◆ **Input**

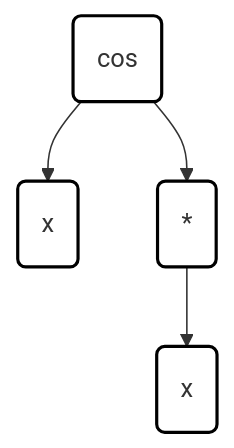
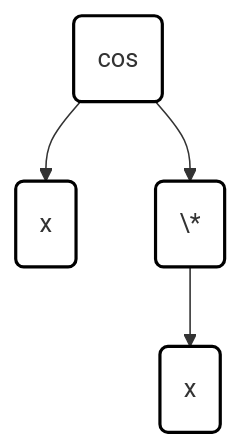
Before and after one commit to neavailable/Derivative_calculator: the first of 2 diagrams in README.md, drawn with Mermaid.

````diff
--- a/README.md
+++ b/README.md
@@ -36,16 +36,16 @@
 ```mermaid
 graph TD
     COS(cos)
     X_COS(x)
-    MULTIPLY(*)
+    MULTIPLY(\*)
     X(x)
 
     COS      --> X_COS
     COS      --> MULTIPLY
     MULTIPLY --> X
 
     style COS      fill:#ffffff,stroke:#000000,stroke-width:2px
     style X_COS    fill:#ffffff,stroke:#000000,stroke-width:2px
     style MULTIPLY fill:#ffffff,stroke:#000000,stroke-width:2px
     style X        fill:#ffffff,stroke:#000000,stroke-width:2px
 ```
````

◆ **Task brief**
Leaving out every picture, repeat the records above exactly as they stand.

◆ **Response area**
Before and after one commit to neavailable/Derivative_calculator: the first of 2 diagrams in README.md, drawn with Mermaid.

````diff
--- a/README.md
+++ b/README.md
@@ -36,16 +36,16 @@
 ```mermaid
 graph TD
     COS(cos)
     X_COS(x)
-    MULTIPLY(*)
+    MULTIPLY(\*)
     X(x)
 
     COS      --> X_COS
     COS      --> MULTIPLY
     MULTIPLY --> X
 
     style COS      fill:#ffffff,stroke:#000000,stroke-width:2px
     style X_COS    fill:#ffffff,stroke:#000000,stroke-width:2px
     style MULTIPLY fill:#ffffff,stroke:#000000,stroke-width:2px
     style X        fill:#ffffff,stroke:#000000,stroke-width:2px
 ```
````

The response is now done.